◆ **Exercise brief**
Pictures aside, write every record out again word for word.

[Opening Listed records section]

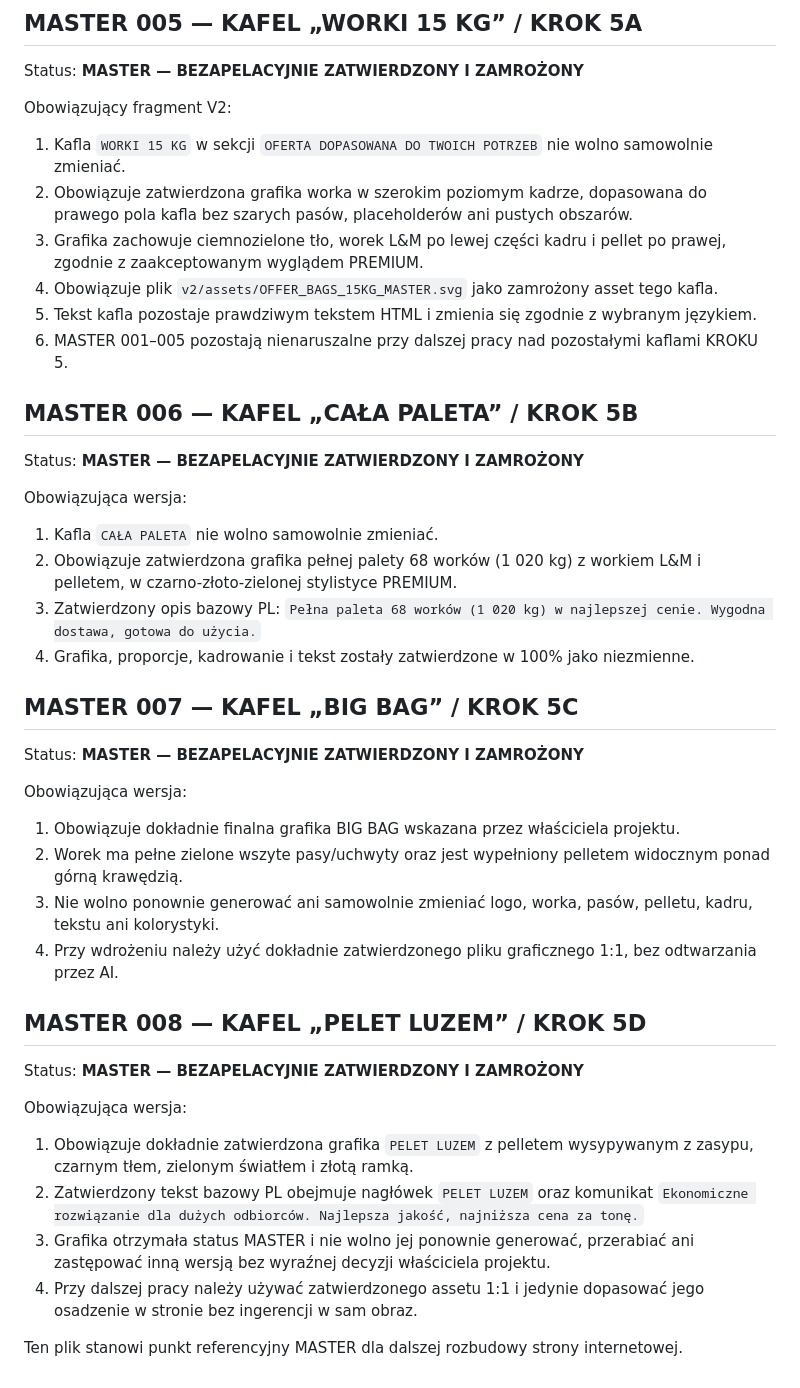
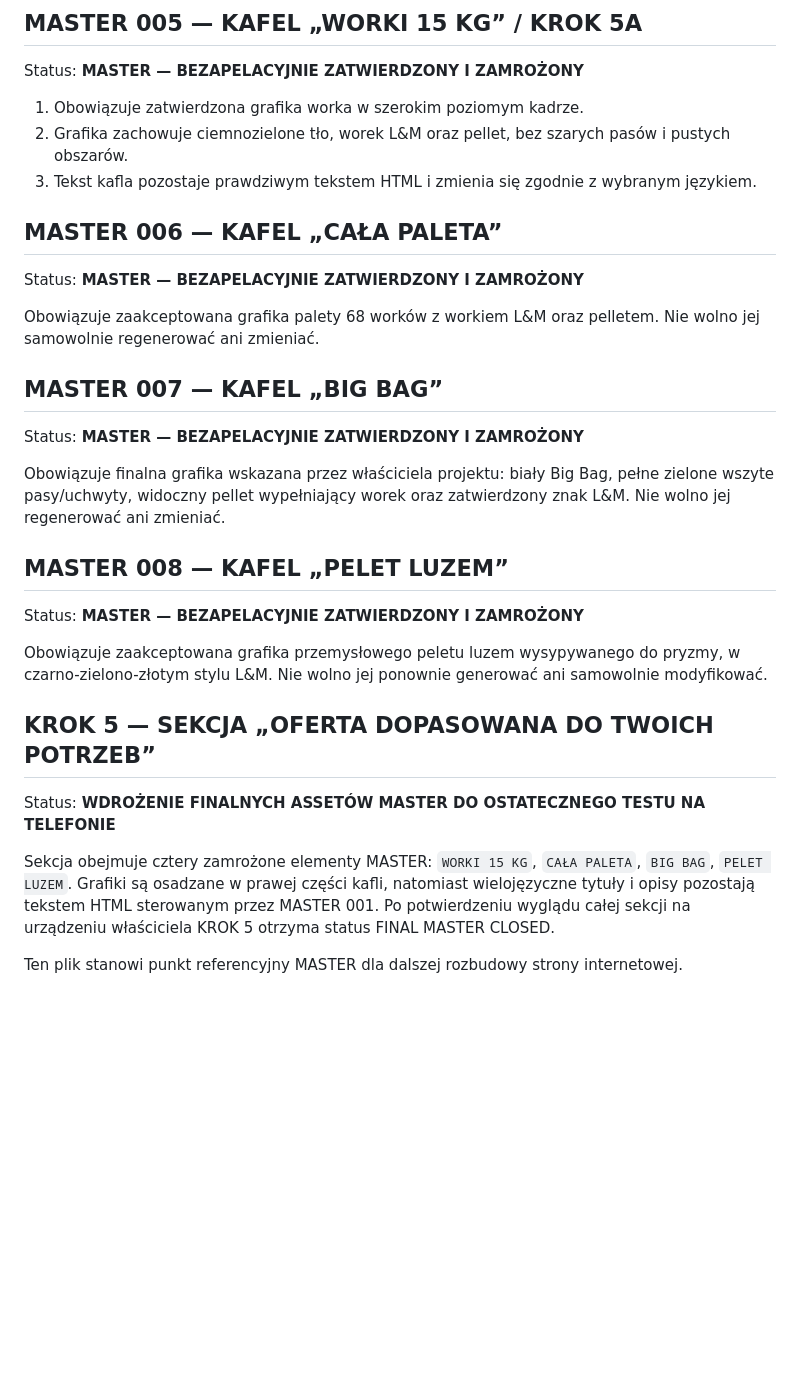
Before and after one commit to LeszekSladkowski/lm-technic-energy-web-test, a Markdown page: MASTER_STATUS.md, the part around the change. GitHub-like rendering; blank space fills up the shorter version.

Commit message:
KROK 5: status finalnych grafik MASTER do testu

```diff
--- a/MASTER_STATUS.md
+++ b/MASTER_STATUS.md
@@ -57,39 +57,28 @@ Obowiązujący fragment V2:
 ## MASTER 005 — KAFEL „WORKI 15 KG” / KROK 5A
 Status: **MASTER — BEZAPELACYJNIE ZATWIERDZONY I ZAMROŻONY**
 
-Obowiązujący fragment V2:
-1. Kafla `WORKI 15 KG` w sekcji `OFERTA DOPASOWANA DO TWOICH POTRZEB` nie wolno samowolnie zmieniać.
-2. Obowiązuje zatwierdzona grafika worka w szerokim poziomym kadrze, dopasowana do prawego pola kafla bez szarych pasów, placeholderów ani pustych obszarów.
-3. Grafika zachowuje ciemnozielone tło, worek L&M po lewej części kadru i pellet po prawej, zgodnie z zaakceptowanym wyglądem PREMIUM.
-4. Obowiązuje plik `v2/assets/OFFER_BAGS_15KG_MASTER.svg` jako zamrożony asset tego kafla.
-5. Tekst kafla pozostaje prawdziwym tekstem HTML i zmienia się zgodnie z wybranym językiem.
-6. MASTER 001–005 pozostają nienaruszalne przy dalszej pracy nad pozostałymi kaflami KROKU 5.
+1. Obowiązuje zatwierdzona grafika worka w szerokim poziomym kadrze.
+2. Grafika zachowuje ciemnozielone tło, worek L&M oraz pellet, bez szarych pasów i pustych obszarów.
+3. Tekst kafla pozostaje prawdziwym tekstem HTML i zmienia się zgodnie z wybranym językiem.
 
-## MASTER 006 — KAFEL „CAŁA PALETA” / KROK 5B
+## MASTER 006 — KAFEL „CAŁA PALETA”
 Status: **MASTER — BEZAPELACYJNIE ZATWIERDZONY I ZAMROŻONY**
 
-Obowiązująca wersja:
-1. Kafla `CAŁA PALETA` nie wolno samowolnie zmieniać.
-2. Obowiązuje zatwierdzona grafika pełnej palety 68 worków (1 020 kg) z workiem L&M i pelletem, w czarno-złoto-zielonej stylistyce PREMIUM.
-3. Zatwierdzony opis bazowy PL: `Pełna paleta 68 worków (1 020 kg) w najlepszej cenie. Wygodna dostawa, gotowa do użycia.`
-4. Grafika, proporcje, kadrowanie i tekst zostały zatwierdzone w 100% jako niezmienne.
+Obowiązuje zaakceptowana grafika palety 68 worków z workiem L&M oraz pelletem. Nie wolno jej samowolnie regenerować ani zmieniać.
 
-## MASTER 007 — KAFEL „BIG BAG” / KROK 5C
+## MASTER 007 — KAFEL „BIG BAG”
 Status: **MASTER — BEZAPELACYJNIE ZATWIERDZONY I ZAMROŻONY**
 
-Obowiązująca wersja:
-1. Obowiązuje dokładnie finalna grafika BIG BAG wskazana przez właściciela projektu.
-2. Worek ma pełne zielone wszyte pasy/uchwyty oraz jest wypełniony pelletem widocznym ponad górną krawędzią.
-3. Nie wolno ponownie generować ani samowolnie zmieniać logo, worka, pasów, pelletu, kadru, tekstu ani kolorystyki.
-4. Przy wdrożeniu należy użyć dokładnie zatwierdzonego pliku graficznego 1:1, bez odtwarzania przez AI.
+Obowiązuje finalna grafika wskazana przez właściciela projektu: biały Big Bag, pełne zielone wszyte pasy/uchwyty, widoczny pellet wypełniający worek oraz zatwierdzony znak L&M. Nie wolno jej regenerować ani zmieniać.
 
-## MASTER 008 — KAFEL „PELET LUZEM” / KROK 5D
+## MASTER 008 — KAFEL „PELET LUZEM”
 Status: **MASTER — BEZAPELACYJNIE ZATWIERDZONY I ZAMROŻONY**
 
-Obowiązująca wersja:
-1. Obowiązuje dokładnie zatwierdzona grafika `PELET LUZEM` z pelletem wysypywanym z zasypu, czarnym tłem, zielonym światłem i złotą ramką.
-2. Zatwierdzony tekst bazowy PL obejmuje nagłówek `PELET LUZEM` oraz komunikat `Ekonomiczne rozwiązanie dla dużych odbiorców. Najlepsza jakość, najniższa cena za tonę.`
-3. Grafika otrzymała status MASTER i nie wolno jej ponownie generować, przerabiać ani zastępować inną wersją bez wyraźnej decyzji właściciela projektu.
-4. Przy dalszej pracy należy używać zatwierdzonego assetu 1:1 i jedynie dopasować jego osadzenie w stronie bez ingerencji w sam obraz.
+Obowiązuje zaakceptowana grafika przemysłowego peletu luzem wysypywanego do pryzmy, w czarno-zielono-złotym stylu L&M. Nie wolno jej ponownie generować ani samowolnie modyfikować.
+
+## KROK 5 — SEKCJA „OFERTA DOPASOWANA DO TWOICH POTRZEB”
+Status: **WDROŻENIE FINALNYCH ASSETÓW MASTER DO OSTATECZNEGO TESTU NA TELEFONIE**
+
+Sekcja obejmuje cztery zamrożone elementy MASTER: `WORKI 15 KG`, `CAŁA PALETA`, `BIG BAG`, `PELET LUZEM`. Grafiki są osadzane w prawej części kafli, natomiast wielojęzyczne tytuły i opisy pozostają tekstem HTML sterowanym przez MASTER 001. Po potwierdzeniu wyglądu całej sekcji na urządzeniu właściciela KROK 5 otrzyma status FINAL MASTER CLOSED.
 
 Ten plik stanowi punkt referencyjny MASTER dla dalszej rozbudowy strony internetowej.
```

[Closing Listed records section]

◆ **Answer to this problem**
Before and after one commit to LeszekSladkowski/lm-technic-energy-web-test, a Markdown page: MASTER_STATUS.md, the part around the change. GitHub-like rendering; blank space fills up the shorter version.

Commit message:
KROK 5: status finalnych grafik MASTER do testu

```diff
--- a/MASTER_STATUS.md
+++ b/MASTER_STATUS.md
@@ -57,39 +57,28 @@ Obowiązujący fragment V2:
 ## MASTER 005 — KAFEL „WORKI 15 KG” / KROK 5A
 Status: **MASTER — BEZAPELACYJNIE ZATWIERDZONY I ZAMROŻONY**
 
-Obowiązujący fragment V2:
-1. Kafla `WORKI 15 KG` w sekcji `OFERTA DOPASOWANA DO TWOICH POTRZEB` nie wolno samowolnie zmieniać.
-2. Obowiązuje zatwierdzona grafika worka w szerokim poziomym kadrze, dopasowana do prawego pola kafla bez szarych pasów, placeholderów ani pustych obszarów.
-3. Grafika zachowuje ciemnozielone tło, worek L&M po lewej części kadru i pellet po prawej, zgodnie z zaakceptowanym wyglądem PREMIUM.
-4. Obowiązuje plik `v2/assets/OFFER_BAGS_15KG_MASTER.svg` jako zamrożony asset tego kafla.
-5. Tekst kafla pozostaje prawdziwym tekstem HTML i zmienia się zgodnie z wybranym językiem.
-6. MASTER 001–005 pozostają nienaruszalne przy dalszej pracy nad pozostałymi kaflami KROKU 5.
+1. Obowiązuje zatwierdzona grafika worka w szerokim poziomym kadrze.
+2. Grafika zachowuje ciemnozielone tło, worek L&M oraz pellet, bez szarych pasów i pustych obszarów.
+3. Tekst kafla pozostaje prawdziwym tekstem HTML i zmienia się zgodnie z wybranym językiem.
 
-## MASTER 006 — KAFEL „CAŁA PALETA” / KROK 5B
+## MASTER 006 — KAFEL „CAŁA PALETA”
 Status: **MASTER — BEZAPELACYJNIE ZATWIERDZONY I ZAMROŻONY**
 
-Obowiązująca wersja:
-1. Kafla `CAŁA PALETA` nie wolno samowolnie zmieniać.
-2. Obowiązuje zatwierdzona grafika pełnej palety 68 worków (1 020 kg) z workiem L&M i pelletem, w czarno-złoto-zielonej stylistyce PREMIUM.
-3. Zatwierdzony opis bazowy PL: `Pełna paleta 68 worków (1 020 kg) w najlepszej cenie. Wygodna dostawa, gotowa do użycia.`
-4. Grafika, proporcje, kadrowanie i tekst zostały zatwierdzone w 100% jako niezmienne.
+Obowiązuje zaakceptowana grafika palety 68 worków z workiem L&M oraz pelletem. Nie wolno jej samowolnie regenerować ani zmieniać.
 
-## MASTER 007 — KAFEL „BIG BAG” / KROK 5C
+## MASTER 007 — KAFEL „BIG BAG”
 Status: **MASTER — BEZAPELACYJNIE ZATWIERDZONY I ZAMROŻONY**
 
-Obowiązująca wersja:
-1. Obowiązuje dokładnie finalna grafika BIG BAG wskazana przez właściciela projektu.
-2. Worek ma pełne zielone wszyte pasy/uchwyty oraz jest wypełniony pelletem widocznym ponad górną krawędzią.
-3. Nie wolno ponownie generować ani samowolnie zmieniać logo, worka, pasów, pelletu, kadru, tekstu ani kolorystyki.
-4. Przy wdrożeniu należy użyć dokładnie zatwierdzonego pliku graficznego 1:1, bez odtwarzania przez AI.
+Obowiązuje finalna grafika wskazana przez właściciela projektu: biały Big Bag, pełne zielone wszyte pasy/uchwyty, widoczny pellet wypełniający worek oraz zatwierdzony znak L&M. Nie wolno jej regenerować ani zmieniać.
 
-## MASTER 008 — KAFEL „PELET LUZEM” / KROK 5D
+## MASTER 008 — KAFEL „PELET LUZEM”
 Status: **MASTER — BEZAPELACYJNIE ZATWIERDZONY I ZAMROŻONY**
 
-Obowiązująca wersja:
-1. Obowiązuje dokładnie zatwierdzona grafika `PELET LUZEM` z pelletem wysypywanym z zasypu, czarnym tłem, zielonym światłem i złotą ramką.
-2. Zatwierdzony tekst bazowy PL obejmuje nagłówek `PELET LUZEM` oraz komunikat `Ekonomiczne rozwiązanie dla dużych odbiorców. Najlepsza jakość, najniższa cena za tonę.`
-3. Grafika otrzymała status MASTER i nie wolno jej ponownie generować, przerabiać ani zastępować inną wersją bez wyraźnej decyzji właściciela projektu.
-4. Przy dalszej pracy należy używać zatwierdzonego assetu 1:1 i jedynie dopasować jego osadzenie w stronie bez ingerencji w sam obraz.
+Obowiązuje zaakceptowana grafika przemysłowego peletu luzem wysypywanego do pryzmy, w czarno-zielono-złotym stylu L&M. Nie wolno jej ponownie generować ani samowolnie modyfikować.
+
+## KROK 5 — SEKCJA „OFERTA DOPASOWANA DO TWOICH POTRZEB”
+Status: **WDROŻENIE FINALNYCH ASSETÓW MASTER DO OSTATECZNEGO TESTU NA TELEFONIE**
+
+Sekcja obejmuje cztery zamrożone elementy MASTER: `WORKI 15 KG`, `CAŁA PALETA`, `BIG BAG`, `PELET LUZEM`. Grafiki są osadzane w prawej części kafli, natomiast wielojęzyczne tytuły i opisy pozostają tekstem HTML sterowanym przez MASTER 001. Po potwierdzeniu wyglądu całej sekcji na urządzeniu właściciela KROK 5 otrzyma status FINAL MASTER CLOSED.
 
 Ten plik stanowi punkt referencyjny MASTER dla dalszej rozbudowy strony internetowej.
```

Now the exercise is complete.